*** Opening THE DATA ***
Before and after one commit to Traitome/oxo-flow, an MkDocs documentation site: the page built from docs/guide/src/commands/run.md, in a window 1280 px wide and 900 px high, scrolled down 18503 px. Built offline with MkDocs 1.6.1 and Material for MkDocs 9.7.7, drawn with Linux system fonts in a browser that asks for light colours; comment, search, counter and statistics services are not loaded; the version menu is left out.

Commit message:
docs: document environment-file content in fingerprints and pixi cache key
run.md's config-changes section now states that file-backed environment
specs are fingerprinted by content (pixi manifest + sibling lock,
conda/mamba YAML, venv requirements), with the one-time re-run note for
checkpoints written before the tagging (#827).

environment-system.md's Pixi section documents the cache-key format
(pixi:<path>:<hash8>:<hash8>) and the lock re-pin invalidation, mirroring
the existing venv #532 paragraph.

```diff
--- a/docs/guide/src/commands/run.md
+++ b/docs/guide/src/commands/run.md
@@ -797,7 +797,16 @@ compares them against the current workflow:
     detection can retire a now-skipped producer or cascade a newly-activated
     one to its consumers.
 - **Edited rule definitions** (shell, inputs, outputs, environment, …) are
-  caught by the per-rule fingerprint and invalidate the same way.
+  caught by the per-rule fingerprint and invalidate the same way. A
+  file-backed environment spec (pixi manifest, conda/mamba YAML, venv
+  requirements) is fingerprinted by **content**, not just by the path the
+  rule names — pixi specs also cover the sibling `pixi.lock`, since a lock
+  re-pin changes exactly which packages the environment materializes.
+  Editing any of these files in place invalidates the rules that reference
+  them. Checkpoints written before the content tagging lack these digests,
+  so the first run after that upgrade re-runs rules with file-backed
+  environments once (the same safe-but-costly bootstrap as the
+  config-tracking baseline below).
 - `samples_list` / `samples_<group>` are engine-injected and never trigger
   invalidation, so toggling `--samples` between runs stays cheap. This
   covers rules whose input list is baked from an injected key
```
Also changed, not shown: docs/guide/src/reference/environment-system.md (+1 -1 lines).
*** Closing THE DATA ***
Work out how many lines above contain the word "guide". Give only the number.

4